In this Sunday, June 25, 2017 file photo, Stewart Rhodes, founder of the citizen militia group known as the Oath Keepers speaks during a rally outside the White House in Washington.
CNN legal analyst explains what Oath Keepers leader's arrest indicates
01:29 - Source: CNN
CNN  — 

As the House January 6 committee continues its probe into the US Capitol riot and issues subpoenas, there are questions surrounding the role allies of former President Donald Trump may have played.

Former White House chief of staff Mark Meadows, who could face criminal contempt of Congress charges for no longer cooperating with the House committee’s investigation, “exchanged text messages with, and provided guidance to, an organizer of the January 6th rally on the Ellipse after the organizer told him that ‘[t]hings have gotten crazy and I desperately need some direction,” according to the panel.

Meadows is one of several Trump allies and rally organizers who have been subpoenaed in recent weeks, and he alleges that the subpoenas are “overly broad and unduly burdensome.” He also claims that the committee “lacks lawful authority to seek and to obtain” the information requested.

Meadows previously turned over around 6,000 pages of documents to the committee, including emails from his personal account.

And while a flurry of rioters have also been sentenced to jail time and proceedings continue against other defendants, various words to refer to what took place on January 6 – “insurrection,” “sedition” and “coup” – have been brought up and debated.

Here’s a breakdown of what those terms mean.


The words “insurrection” and “insurrectionists” have been widely used by news outlets and others to define the storming of the Capitol building and the rioters involved.

According to Merriam-Webster, “insurrection” is the “act of revolting against civil authority or an established government.” Other definitions, like that of the Cambridge Dictionary, specify the act is usually a violent one. Synonyms include “revolt” or “uprising,” according to Merriam-Webster.

Chairman Rep. Bennie Thompson, (D-MS), delivers remarks during a meeting for the Select Committee to Investigate the January 6th Attack on the United States Capitol, on December 1.

Insurrection, or rebellion, is a crime under Title 18 of the US Code, punishable by a fine, a maximum sentence of 10 years in prison, or both. Being found guilty of insurrection also makes someone ineligible to hold office in the United States.

“What happened here today was an insurrection, incited by the President of the United States,” Sen. Mitt Romney, Republican of Utah, said in his remarks on the Senate floor after the Capitol was secured.

Other Republicans have downplayed the violence at the US Capitol or denied anything violent occurred, including Texas Rep. Louie Gohmert, who said there is no evidence it was “an armed insurrection.”


“Sedition” is the “incitement of resistance to or insurrection against lawful authority,” according to Merriam-Webster.

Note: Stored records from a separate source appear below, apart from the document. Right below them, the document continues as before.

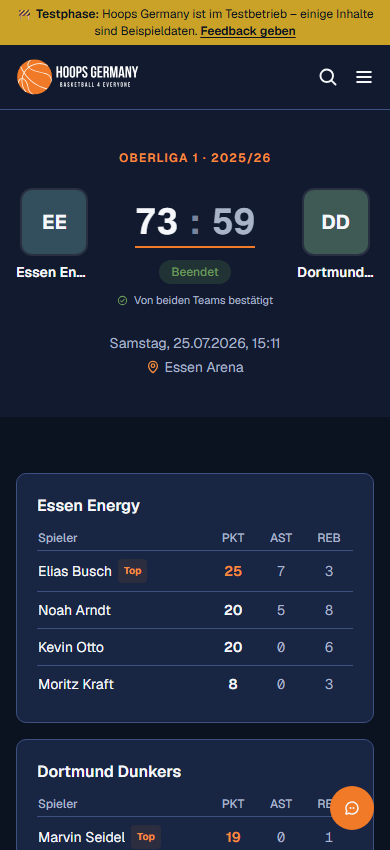
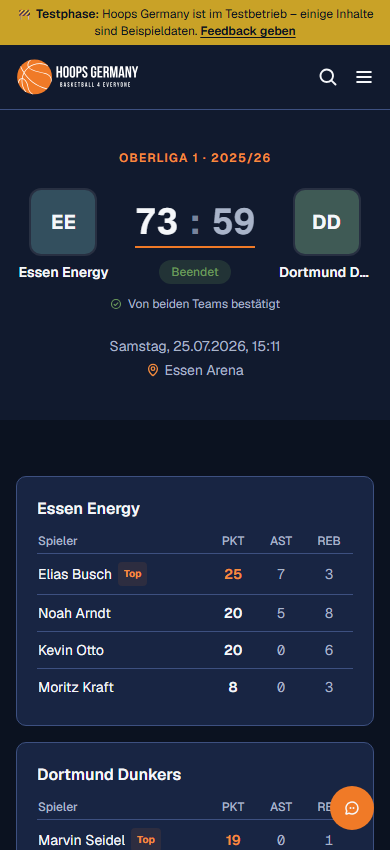
Kais kritischer Befund behoben: falsche Vertrauensaussage
resultStatus === "confirmed" war KEIN Beleg dafuer, dass beide Teams unabhaengig
gemeldet haben. Traegt ein Super-Admin ein Ergebnis ueber /admin/update-match ein
(Standardfall bei Mismatch-Aufloesung oder fehlender Rueckmeldung), setzt
app/api/admin/updatematch beide teamXResult-Objekte aus DERSELBEN Eingabe und
"confirmed" obendrauf. Der neue Satz "Von beiden Teams bestaetigt" haette also
auf jedem admin-gesetzten Spiel gestanden - eine falsche Vertrauensaussage genau
an der Stelle, an der die Plattform ihren Unterschied behauptet.

Belastbares Merkmal ist submittedBy: Es wird ausschliesslich im echten Meldeweg
gesetzt (app/api/team/submit-match-result), nie im Admin-Pfad. Die Anzeige
verlangt jetzt beide.

Dabei aufgefallen und mit einer Probe belegt (tmp/pruef-bestaetigt.mjs): In der
Dev-DB hat KEINES der 23 bestaetigten Spiele beidseitige Meldung - der Seed
erzeugt Ergebnisse direkt. Der neue Zweig waere also nie gerendert worden. Ich
habe ihn an einem Spiel voruebergehend erzwungen (tmp/bestaetigt-probe.mjs, nur
Dev-DB mit harter Abbruchpruefung), die Anzeige geprueft und den Eingriff
zurueckgenommen - Nachweis steht in beiden Zaehlungen.
Dabei zeigte sich: Der Satz stand in der Mittelspalte und quetschte die
Teamnamen auf 390px zu "Essen En…". Er steht jetzt unter der Teamzeile.

Kais uebrige drei Befunde ebenfalls erledigt:
- FeatureFocus reagiert jetzt auf einen Live-Wechsel von prefers-reduced-motion
[…]

diff --git a/app/match/[id]/page.js b/app/match/[id]/page.js
@@ -159,10 +159,23 @@ export default function MatchIdPage({ params }) {
   const score = teamScores(match);
   const completed = match.status === "completed";
   // Die Doppelbestätigung ist der Vertrauensunterschied der Plattform: Beide
-  // Teams haben unabhängig gemeldet und es stimmte überein. Genau dieser
-  // Zustandswechsel bekommt den Anzeigetafel-Moment – nicht jedes beliebige
-  // eingetragene Ergebnis.
-  const bestaetigt = match.resultStatus === "confirmed";
+  // Teams haben unabhängig gemeldet und es stimmte überein.
+  //
+  // `resultStatus === "confirmed"` allein reicht dafür NICHT als Beleg: Trägt
+  // ein Super-Admin ein Ergebnis über /admin/update-match ein (Standardfall bei
+  // Mismatch-Auflösung oder fehlender Rückmeldung), setzt die API beide
+  // teamXResult-Objekte aus derselben Eingabe und `confirmed` obendrauf –
+  // gemeldet hat dann aber nur eine Partei. Der Satz "Von beiden Teams
+  // bestätigt" wäre in dem Fall schlicht falsch, und eine falsche
+  // Vertrauensaussage ist an dieser Stelle der teuerste denkbare Fehler
+  // (Befund Kai, 12.08.2026).
+  //
+  // `submittedBy` ist das belastbare Merkmal: Es wird ausschließlich im echten
+  // Meldeweg gesetzt (app/api/team/submit-match-result), nie im Admin-Pfad.
+  const bestaetigt =
+    match.resultStatus === "confirmed" &&
+    !!match.teamAResult?.submittedBy &&
+    !!match.teamBResult?.submittedBy;
   const verify = matchVerification(match);
   const statsA = (match.playerStats || []).filter(
     (s) => String(s.team) === String(match.teamA?._id)
@@ -230,15 +243,19 @@ export default function MatchIdPage({ params }) {
               >
                 {completed ? "Beendet" : "Geplant"}
               </span>
-              {bestaetigt && (
-                <p className="mt-2 flex items-center justify-center gap-1.5 text-[11px] text-mist-400">
-                  <PiCheckCircleBold className="text-signal-ok" />
-                  Von beiden Teams bestätigt
-                </p>
-              )}
             </div>
             <TeamBadge team={match.teamB} />
           </div>
+
+          {/* Bewusst UNTER der Teamzeile, nicht in der Mittelspalte: Dort machte
+              der Satz die Spalte so breit, dass die Teamnamen auf 390px zu
+              "Essen En…" abgeschnitten wurden. */}
+          {bestaetigt && (
+            <p className="mt-3 flex items-center justify-center gap-1.5 text-xs text-mist-400">
+              <PiCheckCircleBold className="text-signal-ok" />
+              Von beiden Teams bestätigt
+            </p>
+          )}
 
           <div className="mt-6 flex flex-col items-center gap-1 text-sm text-mist-400">
             <span>{formatDate(match.date)}</span>

diff --git a/components/landing/FeatureFocus.js b/components/landing/FeatureFocus.js
@@ -1,6 +1,6 @@
 "use client";
 
-import { useEffect, useRef } from "react";
+import { useEffect, useRef, useState } from "react";
 
 // Maßstabssprung auf der Feature-Strecke (Konzept
 // docs/WOW-KONZEPT-2026-08-12.md, Stufe A.3).
@@ -28,6 +28,19 @@ const REICHWEITE = 0.55;
 export default function FeatureFocus({ className = "", children }) {
   const wrapRef = useRef(null);
   const tickingRef = useRef(false);
+  // Nicht nur einmal beim Aufsetzen abfragen: Wer die Systemeinstellung
+  // während des Besuchs umstellt, soll den Effekt sofort los sein. Der Zustand
+  // hängt am Effekt, damit dieser sauber neu aufgesetzt wird (Befund Kai;
+  // HeroScrollStage macht es bereits so, FeatureFocus war die Ausnahme).
+  const [ruhig, setRuhig] = useState(false);
+
+  useEffect(() => {
+    const abfrage = window.matchMedia("(prefers-reduced-motion: reduce)");
+    const update = () => setRuhig(abfrage.matches);
+    update();
+    abfrage.addEventListener("change", update);
+    return () => abfrage.removeEventListener("change", update);
+  }, []);
 
   useEffect(() => {
     const wrap = wrapRef.current;
@@ -35,8 +48,10 @@ export default function FeatureFocus({ className = "", children }) {
 
     // Reduzierte Bewegung: alles bleibt gleichwertig und voll sichtbar. Ein
     // gedämpfter Nachbar wäre hier kein „ruhiger Zustand", sondern ein
-    // dauerhaft schlechter lesbarer Text.
-    if (window.matchMedia("(prefers-reduced-motion: reduce)").matches) return;
+    // dauerhaft schlechter lesbarer Text. Beim Umschalten von „an" auf „aus"
+    // hat die Aufräumung des vorigen Durchlaufs die Stile bereits
+    // zurückgegeben – deshalb genügt hier der frühe Ausstieg.
+    if (ruhig) return;
 
     const zeilen = Array.from(wrap.children);
     zeilen.forEach((el) => {
@@ -82,7 +97,7 @@ export default function FeatureFocus({ className = "", children }) {
         el.style.transition = "";
       });
     };
-  }, []);
+  }, [ruhig]);
 
   return (
     <div ref={wrapRef} className={className}>

diff --git a/components/landing/HeroGlyphs.js b/components/landing/HeroGlyphs.js
@@ -8,30 +8,6 @@ import { forwardRef } from "react";
 // HeroScrollStage.js über die weitergereichte ref. Ball- und Korb-Motiv sind aus
 // dem bisherigen HeroBallArc.js übernommen (gleiche Nähte, gleiches Netz-Raster).
 
-// Drei-Punkte-Linie als Hintergrund-Motiv. Liegt am unteren Rand der Bühne und
-// ist bewusst breiter als der Viewport, damit die Bögen an den Seiten auslaufen.
-export const CourtArc = forwardRef(function CourtArc(props, ref) {
-  return (
-    <svg
-      ref={ref}
-      aria-hidden="true"
-      viewBox="0 0 400 200"
-      fill="none"
-      preserveAspectRatio="xMidYMax meet"
-      className="pointer-events-none absolute bottom-0 left-1/2 w-[150%] max-w-none -translate-x-1/2 opacity-0"
-      {...props}
-    >
-      <path
-        d="M24 200 L24 132 A176 176 0 0 0 376 132 L376 200"
-        stroke="#F07A27"
-        strokeWidth="2"
-        strokeLinecap="round"
-        vectorEffect="non-scaling-stroke"
-      />
-    </svg>
-  );
-});
-
 // Ball – fällt scroll-synchron zur Registrieren-Schaltfläche.
 export const BallGlyph = forwardRef(function BallGlyph(props, ref) {
   return (

diff --git a/components/ui/Card.js b/components/ui/Card.js
@@ -1,5 +1,5 @@
 // Einheitliche Karte („Panel" der Richtung Anzeigetafel): navy-800-Fläche auf
-// ink-950-Grund, 1px Rahmen in navy-600, kein Schatten. Tiefe entsteht durch die
+// navy-950-Grund, 1px Rahmen in navy-600, kein Schatten. Tiefe entsteht durch die
 // Flächenstufe, nicht durch Weichzeichnung – Schatten auf dunklem Grund sind
 // ohnehin unsichtbar und kosten nur Rendering.
 // padding: Tailwind-Padding-Klasse (Default p-5).

diff --git a/CLAUDE.md b/CLAUDE.md
@@ -110,9 +110,9 @@
   `/team/create` → wird Admin (`adminPlayerId`, `isTeamAdmin`, `teamAdminOf`, eigenes `teamId`).
   Verwaltung von `/team/admin` läuft über den **Spieler-Token** (Dual-Auth). `/team/login` &
   `/team/register` sind nur noch Redirects. `Team.email` ist optional (sparse).
-- **Design-Sprache (Redesign):** helle Seiten (`gray-50`) + **Navy-Flächen** (`bg-gradient-to-r from-slate-950 to-slate-800`) + Orange-Akzente (`brand-*`, `brand-500=#f97316`) + `font-black`-Headlines + Inter. Echte Assets in `public/images/` (`logo.svg` = weiße Wortmarke für Navy-Navbar; `logo-hoops.svg` = dunkel für helle Auth-Seiten; `login image.jpg`/`signupImage.jpg` = Hero-Motive, jeweils mit AVIF/WebP-Varianten `login-image-1000.*`/`signup-image-1000.*` über `AuthShell.js`). `registerimage.jpg`/`playerimage.jpg` waren nie bzw. nicht mehr im Einsatz (`/team/register` ist nur Redirect) und liegen seit 11.08.2026 archiviert in `docs/asset-archive/` (Befund: `docs/ABLAGE-AUDIT-BILDER-2026-08-11.md`). Namenskonvention für neue Bild-Varianten: `docs/NAMENSKONVENTION-BILDER.md` (Kebab-Case, `<basis>-<lange-Kante>.<format>`).
+- **Design-Sprache „Anzeigetafel“ (seit 12.08.2026, Spezifikation `docs/VISUELLE-RICHTUNG-2026-08-12.md`):** nachtblauer Grund `navy-950 #0B1220` (Navigation `navy-900 #111A2E`, Panels `navy-800 #182543`, Hover/Eingaben `navy-700 #223058`, Rahmen `navy-600 #3D5080`), Text `paper-50` / gedämpft `mist-300|400|600`, **ein** Akzent = das echte Logo-Orange `brand-500 #F07A27`, semantische Status in `signal-ok|wait|error`. Schriften: **Big Shoulders Display** (`font-display`, Headlines ab `text-2xl`, Eyebrows, große Zahlen), **Geist** (`font-sans`, Fließtext/UI), **Geist Mono** (`font-mono tabular-nums`, Zahlen in Tabellen) – Geist fehlt im Font-Katalog von Next 14.2.35, deshalb selbst gehostet aus `public/fonts/` über `next/font/local` (`lib/fonts.js`). Radien gestuft 6/10/16px (`rounded-sm|md|lg`). **Farbentscheid Patrick 12.08.2026:** Navy statt des ursprünglich von Vivien vorgeschlagenen warmen Braun – Navy + Orange ist für ihn die Basketball-Paarung. Die Skala heißt deshalb `navy-*`; die Stufung ist unverändert, nur der Farbton wechselte. Werte von Vivien gerechnet (`docs/WOW-KONZEPT-2026-08-12.md` Abschnitt 0). **Keine Verläufe, keine Schatten, kein Glow** – Tiefe entsteht aus Flächenstufe + 1px-Haarlinie. Signatur: 2px `brand-500`-Leiste an genau drei Stellen (Unterkante Navbar/PageHeader, Oberkante der einen hervorgehobenen Karte, aktive Stat-Zahl). Primärbutton = orange Fläche mit **dunklem** Text (`text-navy-950`, 6,88:1) – weiß auf Orange wäre 2,61:1. Icons: `react-icons/pi` (Phosphor Bold), **nicht** mehr `fa`. `app/globals.css` setzt `color-scheme: dark`, damit auch browsereigene Bedienelemente dunkel rendern. Echte Assets in `public/images/` (`logo.svg` = weiße Wortmarke für Navy-Navbar; `logo-hoops.svg` = dunkle Variante, seit dem Redesign nirgends mehr im Einsatz; `login image.jpg`/`signupImage.jpg` = Motive der Auth-Seiten (der **Hero der Startseite trägt seit 12.08.2026 kein Foto mehr**), jeweils mit AVIF/WebP-Varianten `login-image-1000.*`/`signup-image-1000.*` über `AuthShell.js`). `registerimage.jpg`/`playerimage.jpg` waren nie bzw. nicht mehr im Einsatz (`/team/register` ist nur Redirect) und liegen seit 11.08.2026 archiviert in `docs/asset-archive/` (Befund: `docs/ABLAGE-AUDIT-BILDER-2026-08-11.md`). Namenskonvention für neue Bild-Varianten: `docs/NAMENSKONVENTION-BILDER.md` (Kebab-Case, `<basis>-<lange-Kante>.<format>`).
 - **Wiederverwendbare Redesign-Bausteine:** `components/layout/AuthShell.js` (Split-Screen Auth),
-  `components/layout/PageHeader.js` (Navy-Banner für Listen), `components/Avatar.js`
+  `components/layout/PageHeader.js` (Seitenkopf auf `ink-900` mit Marken-Leiste), `components/Avatar.js`
   (generiertes Initialen-Logo mit deterministischer Namensfarbe – Fallback für Spieler & Teams, überall),
   `components/player/PlayerProfileView.js` (komplettes Spieler-Profil), `components/CityInput.js`
   (Stadt-Typeahead), `components/CityRadiusFilter.js` (Umkreis-Filter), `components/layout/Navbar.js`
@@ -121,7 +121,7 @@
   gemessen, kein Pinning, `prefers-reduced-motion` rendert Ball/Emblem gar nicht) mit
   `components/landing/HeroGlyphs.js` (Ball, Korb-Emblem, Spielfeld-Bogen als reine Vektoren).
 - **Designsystem-Primitive (`components/ui/`):** `Button` (Varianten primary/secondary/ghost/danger/
-  dangerGhost + Größen sm/md/lg, `href`→Link), `Tabs` (einheitlicher Pill-Umschalter), `Card`, `EmptyState`,
+  dangerGhost + Größen sm/md/lg, `href`→Link), `Tabs` (Umschalter mit Unterstreichung, kein Pill mehr), `Card`, `EmptyState`,
   `Loading` (Basketball-Spinner), `Skeleton`/`SkeletonCard`/`SkeletonList`, `FormAlert`
   (role=alert/aria-live), `ConfirmAction` (Bestätigungs-Popover statt `window.confirm`). Tokens in
   `lib/ui.js` (`inputClass`, `inputClassSm`, `inputClassNum`/`inputClassStat` – die beiden Zahlenfelder

diff --git a/docs/VISUELLE-RICHTUNG-2026-08-12.md b/docs/VISUELLE-RICHTUNG-2026-08-12.md
@@ -9,6 +9,17 @@ keine neuen npm-Abhängigkeiten, `prefers-reduced-motion`, mobil zuerst).
 
 ---
 
+> ⚠ **ÜBERHOLT IN EINEM PUNKT (Nachtrag 12.08.2026): Der Grundton ist Navy, nicht warmes Braun.**
+> Patrick hat nach dem Bau entschieden: „meiner Meinung nach war Navy Blau und Orange auch passend
+> dafür." Damit gilt die `ink`-Palette in diesem Dokument **nicht mehr**. Sie heißt im Code `navy-*`
+> und trägt nachtblaue Werte (950 `#0B1220`, 900 `#111A2E`, 800 `#182543`, 700 `#223058`,
+> 600 `#3D5080`, 500 `#56699B`); `paper-50` ist `#F5F7FA`, `mist-400` `#A9B4C9`, `mist-600` `#78839C`.
+> Gerechnete Kontraste und Begründung stehen in `docs/WOW-KONZEPT-2026-08-12.md` Abschnitt 0.
+> **Alles Übrige dieses Dokuments gilt unverändert** – Stufung der Flächen, 1px-Haarlinie statt
+> Schatten, Radien 6/10/16, die 2px-Markenleiste an genau drei Stellen, Schriften, Icon-Wechsel,
+> Primärbutton mit dunklem Text auf Orange. Viviens fachliche Gegenrede zu Navy (naheliegend, und
+> naheliegend kippe leicht ins Generische) steht im Wow-Konzept und wurde bewusst überstimmt.
+
 ## 0. Kurzfassung
 
 Was heute da ist, ist technisch sauber und inhaltlich ehrlich – aber visuell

Similar to insurrection, the act of sedition is also a crime under the US Code, which characterizes it as two or more people who conspire to overthrow the US government, or “prevent, hinder, or delay the execution” of US law by force. It’s punishable by a fine and up to 20 years in prison.

The Justice Department has charged 11 defendants with seditious conspiracy related to the Capitol attack, including the leader of the Oath Keepers, Stewart Rhodes.

The department until now had been careful not to push the idea of sedition, instead charging defendants affiliated with right-wing groups with conspiracy to obstruct the congressional proceeding on January 6. The seditious conspiracy charge carries the same possible consequence as an obstruction charge, but is rarely used, politically loaded and has been difficult for the Justice Department to use successfully against defendants in the past.

Previously, some Biden administration officials believed using the sedition charge could politicize the Justice Department’s prosecution of the Capitol attackers, and the department recoiled after the former top prosecutor over the investigation, Michael Sherwin, said on CBS’ “60 Minutes” he believed seditious conspiracy could be charged.

Some elected officials have leveled the accusation of sedition squarely at Trump, including two Democrats: former New York City Mayor Bill de Blasio and Sam Liccardo, mayor of San Jose, California, and a former federal prosecutor. In a January 2021 statement, Liccardo said that Trump “should be tried for sedition.”


A “coup,” shorthand for “coup d’état,” is broadly characterized by Merriam-Webster as a “sudden decisive exercise of force in politics,” but particularly the “violent overthrow or alteration of an existing government by a small group.”

Some have described the event as a “failed” or “attempted” coup, since apparent efforts to overturn the presidential election have been unsuccessful.

“We must call today’s violence what it actually is: a failed attempt at a coup,” then-New York Gov. Andrew Cuomo, a Democrat, wrote in a January 2021 statement.

Retired Army Lt. Col. Alexander Vindman, a key witness in the impeachment hearings against Trump, previously told CNN’s Anderson Cooper he thought the events at the Capitol could be categorized as a “failed coup.”

This story has been updated with additional information.

CNN’s Zachary Cohen, Katelyn Polantz and Paul LeBlanc contributed to this report.